■ AVAILABLE RECORDS:
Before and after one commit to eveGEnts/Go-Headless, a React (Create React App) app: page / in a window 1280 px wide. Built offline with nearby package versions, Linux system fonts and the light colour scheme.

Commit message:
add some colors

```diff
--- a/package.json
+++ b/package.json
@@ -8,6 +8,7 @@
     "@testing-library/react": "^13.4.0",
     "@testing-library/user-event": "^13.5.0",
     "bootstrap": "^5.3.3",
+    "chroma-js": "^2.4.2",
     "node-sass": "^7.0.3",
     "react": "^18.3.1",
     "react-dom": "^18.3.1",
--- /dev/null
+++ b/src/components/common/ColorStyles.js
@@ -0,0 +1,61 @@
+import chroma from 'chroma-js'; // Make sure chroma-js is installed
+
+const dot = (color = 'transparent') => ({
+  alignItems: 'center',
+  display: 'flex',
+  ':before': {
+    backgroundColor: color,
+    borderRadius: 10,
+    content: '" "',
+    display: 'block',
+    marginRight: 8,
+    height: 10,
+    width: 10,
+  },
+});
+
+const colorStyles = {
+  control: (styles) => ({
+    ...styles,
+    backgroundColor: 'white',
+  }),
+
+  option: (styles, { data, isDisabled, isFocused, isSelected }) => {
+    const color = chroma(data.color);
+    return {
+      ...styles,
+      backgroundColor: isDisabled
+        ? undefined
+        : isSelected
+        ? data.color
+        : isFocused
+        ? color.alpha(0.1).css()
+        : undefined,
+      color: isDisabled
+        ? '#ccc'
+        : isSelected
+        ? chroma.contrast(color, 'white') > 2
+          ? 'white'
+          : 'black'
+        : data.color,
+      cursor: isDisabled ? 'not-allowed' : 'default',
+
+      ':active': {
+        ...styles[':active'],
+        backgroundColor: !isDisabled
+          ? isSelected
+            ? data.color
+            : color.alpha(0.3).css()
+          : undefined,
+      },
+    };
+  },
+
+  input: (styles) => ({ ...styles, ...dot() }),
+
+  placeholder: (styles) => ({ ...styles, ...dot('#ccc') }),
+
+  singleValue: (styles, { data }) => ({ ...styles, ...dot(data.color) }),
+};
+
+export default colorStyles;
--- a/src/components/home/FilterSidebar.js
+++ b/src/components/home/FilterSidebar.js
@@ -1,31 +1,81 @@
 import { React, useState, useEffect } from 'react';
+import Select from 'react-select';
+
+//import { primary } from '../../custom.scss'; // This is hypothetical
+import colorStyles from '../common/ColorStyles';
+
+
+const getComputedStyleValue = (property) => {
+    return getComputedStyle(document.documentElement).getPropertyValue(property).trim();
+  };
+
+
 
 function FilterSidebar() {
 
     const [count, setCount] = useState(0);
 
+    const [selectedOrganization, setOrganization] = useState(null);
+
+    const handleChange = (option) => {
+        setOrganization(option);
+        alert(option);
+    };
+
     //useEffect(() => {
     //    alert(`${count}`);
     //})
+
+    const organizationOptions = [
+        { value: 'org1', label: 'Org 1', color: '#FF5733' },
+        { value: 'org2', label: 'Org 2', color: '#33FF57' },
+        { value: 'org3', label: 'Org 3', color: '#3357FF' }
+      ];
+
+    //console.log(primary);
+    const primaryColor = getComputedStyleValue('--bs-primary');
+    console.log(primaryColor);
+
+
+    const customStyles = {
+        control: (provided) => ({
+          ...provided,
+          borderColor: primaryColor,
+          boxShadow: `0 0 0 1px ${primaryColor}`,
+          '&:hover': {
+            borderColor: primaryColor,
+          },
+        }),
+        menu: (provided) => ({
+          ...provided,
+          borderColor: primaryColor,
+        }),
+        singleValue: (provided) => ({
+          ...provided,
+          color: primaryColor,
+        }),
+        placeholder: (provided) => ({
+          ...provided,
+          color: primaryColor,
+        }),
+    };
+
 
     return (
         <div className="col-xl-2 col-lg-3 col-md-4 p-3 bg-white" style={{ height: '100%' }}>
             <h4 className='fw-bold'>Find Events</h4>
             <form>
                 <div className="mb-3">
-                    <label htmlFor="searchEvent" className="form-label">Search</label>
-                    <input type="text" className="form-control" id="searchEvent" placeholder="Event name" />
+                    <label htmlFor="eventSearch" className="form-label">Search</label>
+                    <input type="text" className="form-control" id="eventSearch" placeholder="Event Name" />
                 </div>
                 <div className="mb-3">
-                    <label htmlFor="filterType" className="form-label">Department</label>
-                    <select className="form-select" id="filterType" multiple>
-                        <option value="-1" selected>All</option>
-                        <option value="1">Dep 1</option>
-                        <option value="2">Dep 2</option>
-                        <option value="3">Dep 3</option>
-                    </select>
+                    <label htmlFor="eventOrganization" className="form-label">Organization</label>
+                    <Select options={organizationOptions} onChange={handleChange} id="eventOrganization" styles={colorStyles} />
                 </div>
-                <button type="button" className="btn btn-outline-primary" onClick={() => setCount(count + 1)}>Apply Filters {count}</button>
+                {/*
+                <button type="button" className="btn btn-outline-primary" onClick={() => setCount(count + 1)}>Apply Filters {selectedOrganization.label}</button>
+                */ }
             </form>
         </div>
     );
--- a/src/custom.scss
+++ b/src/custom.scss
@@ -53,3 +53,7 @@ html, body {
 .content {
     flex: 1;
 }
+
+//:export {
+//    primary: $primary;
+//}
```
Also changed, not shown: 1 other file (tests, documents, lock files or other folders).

■ EXERCISE:
In full and without alteration, repeat the records.

■ TASK RESPONSE:
Before and after one commit to eveGEnts/Go-Headless, a React (Create React App) app: page / in a window 1280 px wide. Built offline with nearby package versions, Linux system fonts and the light colour scheme.

Commit message:
add some colors

```diff
--- a/package.json
+++ b/package.json
@@ -8,6 +8,7 @@
     "@testing-library/react": "^13.4.0",
     "@testing-library/user-event": "^13.5.0",
     "bootstrap": "^5.3.3",
+    "chroma-js": "^2.4.2",
     "node-sass": "^7.0.3",
     "react": "^18.3.1",
     "react-dom": "^18.3.1",
--- /dev/null
+++ b/src/components/common/ColorStyles.js
@@ -0,0 +1,61 @@
+import chroma from 'chroma-js'; // Make sure chroma-js is installed
+
+const dot = (color = 'transparent') => ({
+  alignItems: 'center',
+  display: 'flex',
+  ':before': {
+    backgroundColor: color,
+    borderRadius: 10,
+    content: '" "',
+    display: 'block',
+    marginRight: 8,
+    height: 10,
+    width: 10,
+  },
+});
+
+const colorStyles = {
+  control: (styles) => ({
+    ...styles,
+    backgroundColor: 'white',
+  }),
+
+  option: (styles, { data, isDisabled, isFocused, isSelected }) => {
+    const color = chroma(data.color);
+    return {
+      ...styles,
+      backgroundColor: isDisabled
+        ? undefined
+        : isSelected
+        ? data.color
+        : isFocused
+        ? color.alpha(0.1).css()
+        : undefined,
+      color: isDisabled
+        ? '#ccc'
+        : isSelected
+        ? chroma.contrast(color, 'white') > 2
+          ? 'white'
+          : 'black'
+        : data.color,
+      cursor: isDisabled ? 'not-allowed' : 'default',
+
+      ':active': {
+        ...styles[':active'],
+        backgroundColor: !isDisabled
+          ? isSelected
+            ? data.color
+            : color.alpha(0.3).css()
+          : undefined,
+      },
+    };
+  },
+
+  input: (styles) => ({ ...styles, ...dot() }),
+
+  placeholder: (styles) => ({ ...styles, ...dot('#ccc') }),
+
+  singleValue: (styles, { data }) => ({ ...styles, ...dot(data.color) }),
+};
+
+export default colorStyles;
--- a/src/components/home/FilterSidebar.js
+++ b/src/components/home/FilterSidebar.js
@@ -1,31 +1,81 @@
 import { React, useState, useEffect } from 'react';
+import Select from 'react-select';
+
+//import { primary } from '../../custom.scss'; // This is hypothetical
+import colorStyles from '../common/ColorStyles';
+
+
+const getComputedStyleValue = (property) => {
+    return getComputedStyle(document.documentElement).getPropertyValue(property).trim();
+  };
+
+
 
 function FilterSidebar() {
 
     const [count, setCount] = useState(0);
 
+    const [selectedOrganization, setOrganization] = useState(null);
+
+    const handleChange = (option) => {
+        setOrganization(option);
+        alert(option);
+    };
+
     //useEffect(() => {
     //    alert(`${count}`);
     //})
+
+    const organizationOptions = [
+        { value: 'org1', label: 'Org 1', color: '#FF5733' },
+        { value: 'org2', label: 'Org 2', color: '#33FF57' },
+        { value: 'org3', label: 'Org 3', color: '#3357FF' }
+      ];
+
+    //console.log(primary);
+    const primaryColor = getComputedStyleValue('--bs-primary');
+    console.log(primaryColor);
+
+
+    const customStyles = {
+        control: (provided) => ({
+          ...provided,
+          borderColor: primaryColor,
+          boxShadow: `0 0 0 1px ${primaryColor}`,
+          '&:hover': {
+            borderColor: primaryColor,
+          },
+        }),
+        menu: (provided) => ({
+          ...provided,
+          borderColor: primaryColor,
+        }),
+        singleValue: (provided) => ({
+          ...provided,
+          color: primaryColor,
+        }),
+        placeholder: (provided) => ({
+          ...provided,
+          color: primaryColor,
+        }),
+    };
+
 
     return (
         <div className="col-xl-2 col-lg-3 col-md-4 p-3 bg-white" style={{ height: '100%' }}>
             <h4 className='fw-bold'>Find Events</h4>
             <form>
                 <div className="mb-3">
-                    <label htmlFor="searchEvent" className="form-label">Search</label>
-                    <input type="text" className="form-control" id="searchEvent" placeholder="Event name" />
+                    <label htmlFor="eventSearch" className="form-label">Search</label>
+                    <input type="text" className="form-control" id="eventSearch" placeholder="Event Name" />
                 </div>
                 <div className="mb-3">
-                    <label htmlFor="filterType" className="form-label">Department</label>
-                    <select className="form-select" id="filterType" multiple>
-                        <option value="-1" selected>All</option>
-                        <option value="1">Dep 1</option>
-                        <option value="2">Dep 2</option>
-                        <option value="3">Dep 3</option>
-                    </select>
+                    <label htmlFor="eventOrganization" className="form-label">Organization</label>
+                    <Select options={organizationOptions} onChange={handleChange} id="eventOrganization" styles={colorStyles} />
                 </div>
-                <button type="button" className="btn btn-outline-primary" onClick={() => setCount(count + 1)}>Apply Filters {count}</button>
+                {/*
+                <button type="button" className="btn btn-outline-primary" onClick={() => setCount(count + 1)}>Apply Filters {selectedOrganization.label}</button>
+                */ }
             </form>
         </div>
     );
--- a/src/custom.scss
+++ b/src/custom.scss
@@ -53,3 +53,7 @@ html, body {
 .content {
     flex: 1;
 }
+
+//:export {
+//    primary: $primary;
+//}
```
Also changed, not shown: 1 other file (tests, documents, lock files or other folders).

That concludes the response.